How does Elie Wiesel's Night explore dehumanization?
Wiesel's Night depicts a side of human existence that most would not want to witness. However, what Wiesel's work does is bring philosophy and ethics into the study of the Holocaust. The book is one of the most stinging repudiations of the Holocaust ever put onto paper. The moments in the book where the horror of the Nazis are on display remain some of the most compelling instances that seek to galvanize individuals to stand apart from the actions of the aggressors. However, where Wiesel is at his best is when he is able to explore the nature of dehumanization as not something that remained with the Nazis. Wiesel shows that the profound sadness of the Holocaust was how it dehumanized everyone. Perpetrator and target alike were rendered voiceless. In showing that both target and perpetrator are capable of inflicting pain upon others, Wiesel's work makes a very profound statement about who we are as human beings and what we must overcome in order to avoid being part of the machinery of evil.
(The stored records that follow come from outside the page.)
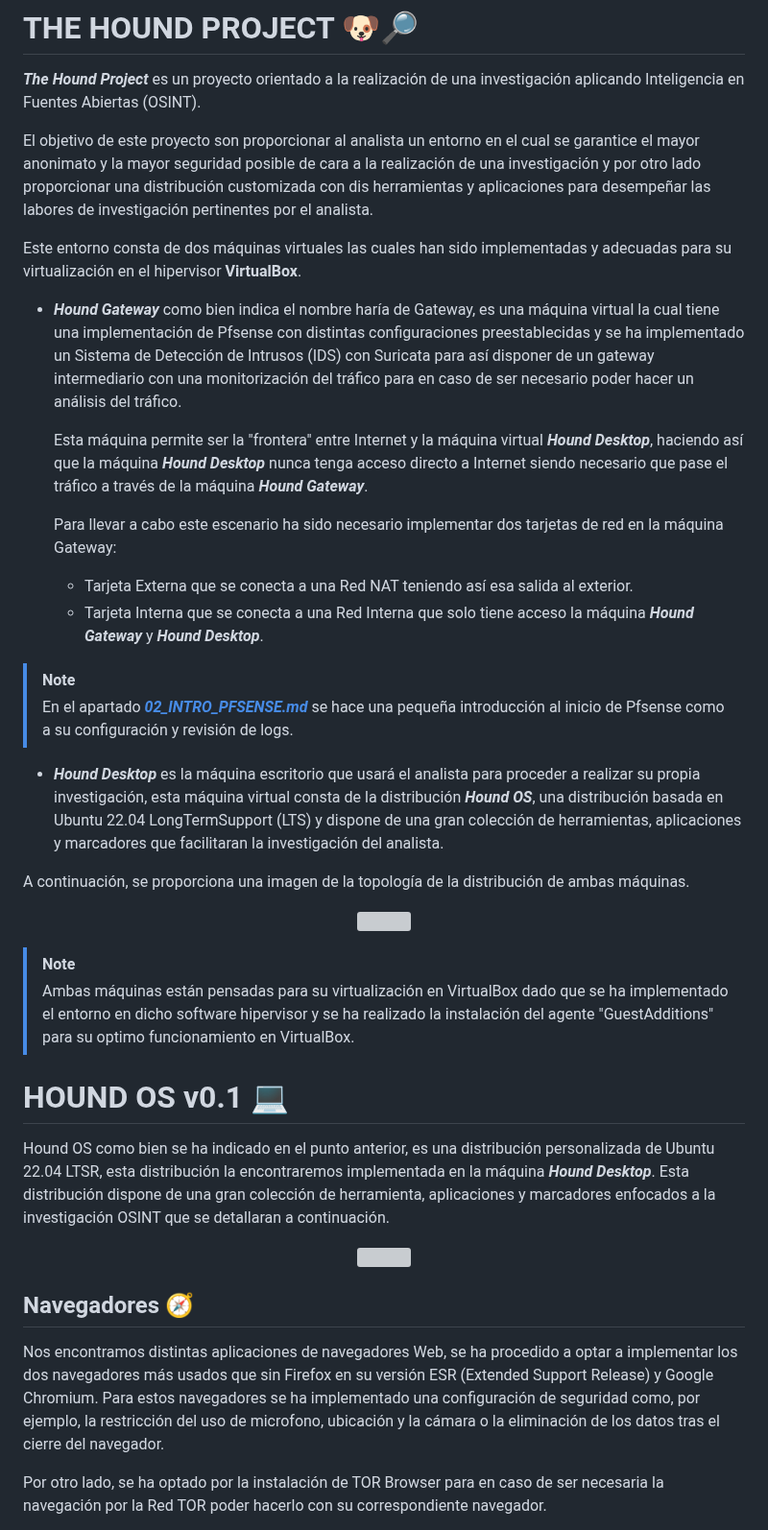
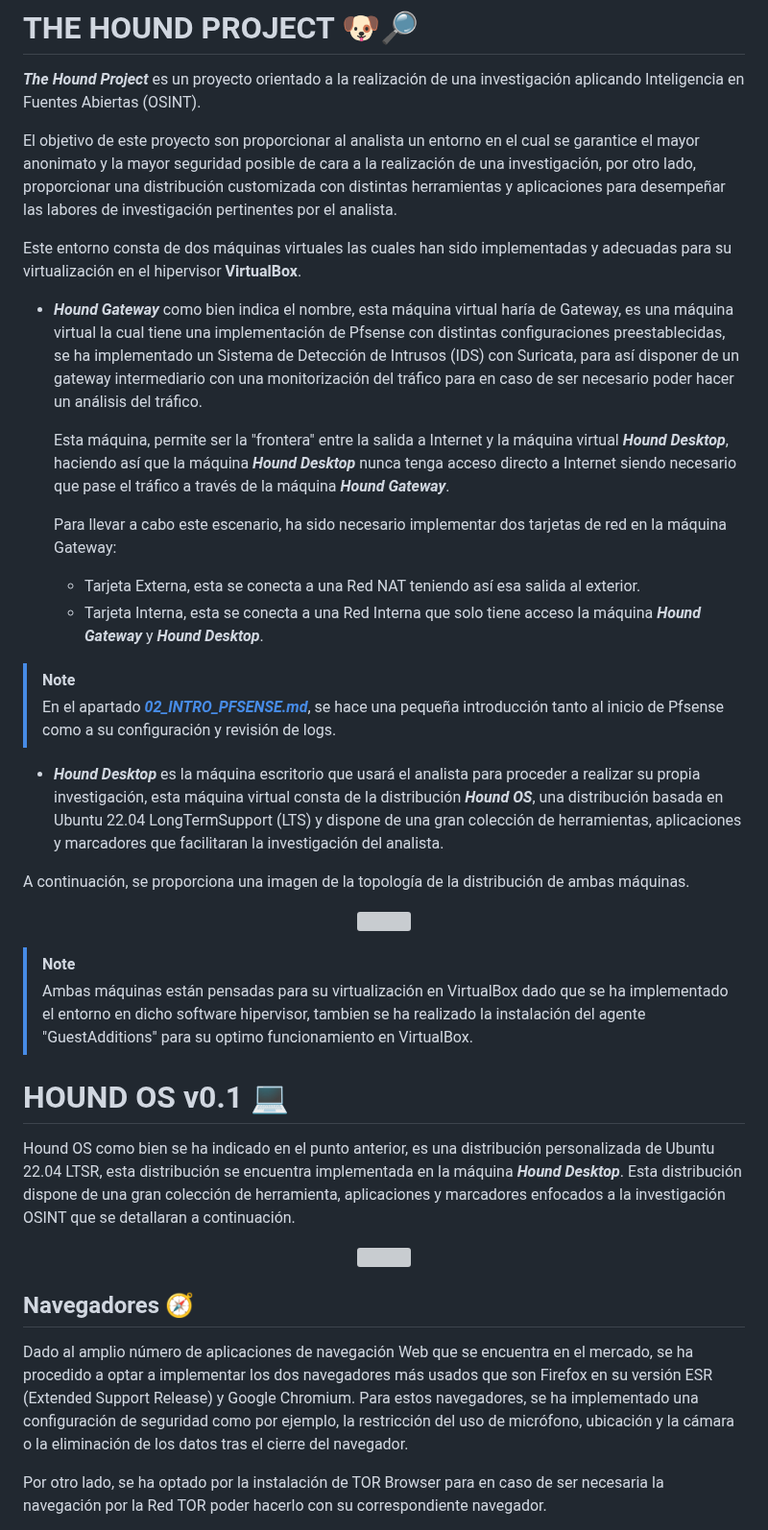
Before and after one commit to DavidG4p/Hound-Project, a Markdown page: README.md, the part around one of its changes. Shown at 96% size. Drawn GitHub-style; grey boxes are pictures that could not be loaded.

```diff
--- a/README.md
+++ b/README.md
@@ -6,20 +6,20 @@
 # THE HOUND PROJECT 🐶🔎
 _**The Hound Project**_ es un proyecto orientado a la realización de una investigación aplicando Inteligencia en Fuentes Abiertas (OSINT).
 
-El objetivo de este proyecto son proporcionar al analista un entorno en el cual se garantice el mayor anonimato y la mayor seguridad posible de cara a la realización de una investigación y por otro lado proporcionar una distribución customizada con dis herramientas y aplicaciones para desempeñar las labores de investigación pertinentes por el analista.
+El objetivo de este proyecto son proporcionar al analista un entorno en el cual se garantice el mayor anonimato y la mayor seguridad posible de cara a la realización de una investigación, por otro lado, proporcionar una distribución customizada con distintas herramientas y aplicaciones para desempeñar las labores de investigación pertinentes por el analista.
 
 Este entorno consta de dos máquinas virtuales las cuales han sido implementadas y adecuadas para su virtualización en el hipervisor **VirtualBox**.
 
-*  _**Hound Gateway**_ como bien indica el nombre haría de Gateway, es una máquina virtual la cual tiene una implementación de Pfsense con distintas configuraciones preestablecidas y se ha implementado un Sistema de Detección de Intrusos (IDS) con Suricata para así disponer de un gateway intermediario con una monitorización del tráfico para en caso de ser necesario poder hacer un análisis del tráfico.
+*  _**Hound Gateway**_ como bien indica el nombre, esta máquina virtual haría de Gateway, es una máquina virtual la cual tiene una implementación de Pfsense con distintas configuraciones preestablecidas, se ha implementado un Sistema de Detección de Intrusos (IDS) con Suricata, para así disponer de un gateway intermediario con una monitorización del tráfico para en caso de ser necesario poder hacer un análisis del tráfico.
 
-    Esta máquina permite ser la "frontera" entre Internet y la máquina virtual _**Hound Desktop**_, haciendo así que la máquina _**Hound Desktop**_ nunca tenga acceso directo a Internet siendo necesario que pase el tráfico a través de la máquina  _**Hound Gateway**_.
+    Esta máquina, permite ser la "frontera" entre la salida a Internet y la máquina virtual _**Hound Desktop**_, haciendo así que la máquina _**Hound Desktop**_ nunca tenga acceso directo a Internet siendo necesario que pase el tráfico a través de la máquina  _**Hound Gateway**_.
 
-    Para llevar a cabo este escenario ha sido necesario implementar dos tarjetas de red en la máquina Gateway:
-    * Tarjeta Externa que se conecta a una Red NAT teniendo así esa salida al exterior.
-    * Tarjeta Interna que se conecta a una Red Interna que solo tiene acceso la máquina _**Hound Gateway**_ y _**Hound Desktop**_.
+    Para llevar a cabo este escenario, ha sido necesario implementar dos tarjetas de red en la máquina Gateway:
+    * Tarjeta Externa, esta se conecta a una Red NAT teniendo así esa salida al exterior.
+    * Tarjeta Interna, esta se conecta a una Red Interna que solo tiene acceso la máquina _**Hound Gateway**_ y _**Hound Desktop**_.
 
 > [!NOTE]
-> En el apartado [_**02_INTRO_PFSENSE.md**_](https://github.com/DavidG4p/Hound-Project/blob/main/02_INTRO_PFSENSE.md) se hace una pequeña introducción al inicio de Pfsense como a su configuración y revisión de logs.
+> En el apartado [_**02_INTRO_PFSENSE.md**_](https://github.com/DavidG4p/Hound-Project/blob/main/02_INTRO_PFSENSE.md), se hace una pequeña introducción tanto al inicio de Pfsense como a su configuración y revisión de logs.
 
 *  _**Hound Desktop**_ es la máquina escritorio que usará el analista para proceder a realizar su propia investigación, esta máquina virtual consta de la distribución _**Hound OS**_, una distribución basada en Ubuntu 22.04 LongTermSupport (LTS) y dispone de una gran colección de herramientas, aplicaciones y marcadores que facilitaran la investigación del analista.
 
@@ -30,10 +30,10 @@ A continuación, se proporciona una imagen de la topología de la distribución
 </p>
 
 > [!Note]
-> Ambas máquinas están pensadas para su virtualización en VirtualBox dado que se ha implementado el entorno en dicho software hipervisor y se ha realizado la instalación del agente  "GuestAdditions" para su optimo funcionamiento en VirtualBox.
+> Ambas máquinas están pensadas para su virtualización en VirtualBox dado que se ha implementado el entorno en dicho software hipervisor, tambien se ha realizado la instalación del agente "GuestAdditions" para su optimo funcionamiento en VirtualBox.
 
 # HOUND OS v0.1 💻
-Hound OS como bien se ha indicado en el punto anterior, es una distribución personalizada de Ubuntu 22.04 LTSR, esta distribución la encontraremos implementada en la máquina _**Hound Desktop**_. Esta distribución dispone de una gran colección de herramienta, aplicaciones y marcadores enfocados a la investigación OSINT que se detallaran a continuación.
+Hound OS como bien se ha indicado en el punto anterior, es una distribución personalizada de Ubuntu 22.04 LTSR, esta distribución se encuentra implementada en la máquina _**Hound Desktop**_. Esta distribución dispone de una gran colección de herramienta, aplicaciones y marcadores enfocados a la investigación OSINT que se detallaran a continuación.
 
 <p align="center">
 <img src="https://github.com/user-attachments/assets/5f3220f9-b028-4d84-a319-b3a4a079d4f0">
@@ -41,8 +41,8 @@ Hound OS como bien se ha indicado en el punto anterior, es una distribución per
 
 ## Navegadores 🧭
 
-Nos encontramos distintas aplicaciones de navegadores Web, se ha procedido a optar a implementar los dos navegadores más usados que sin Firefox en su versión ESR (Extended Support Release) y Google Chromium.
-Para estos navegadores se ha implementado una configuración de seguridad como, por ejemplo, la restricción del uso de microfono, ubicación y la cámara o la eliminación de los datos tras el cierre del navegador.
+Dado al amplio número de aplicaciones de navegación Web que se encuentra en el mercado, se ha procedido a optar a implementar los dos navegadores más usados que son Firefox en su versión ESR (Extended Support Release) y Google Chromium.
+Para estos navegadores, se ha implementado una configuración de seguridad como por ejemplo, la restricción del uso de micrófono, ubicación y la cámara o la eliminación de los datos tras el cierre del navegador.
 
 Por otro lado, se ha optado por la instalación de TOR Browser para en caso de ser necesaria la navegación por la Red TOR poder hacerlo con su correspondiente navegador.
 
```
Also changed, not shown: other parts of README.md (+32 -29 lines).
In reading Night, one must be ready to accept the rigorous challenge of self-reflection regarding the world and one's place in it. This is what makes Night such an important book: in a world where voice is still being silenced both politically and personally, the work can be seen as even more sadly relevant.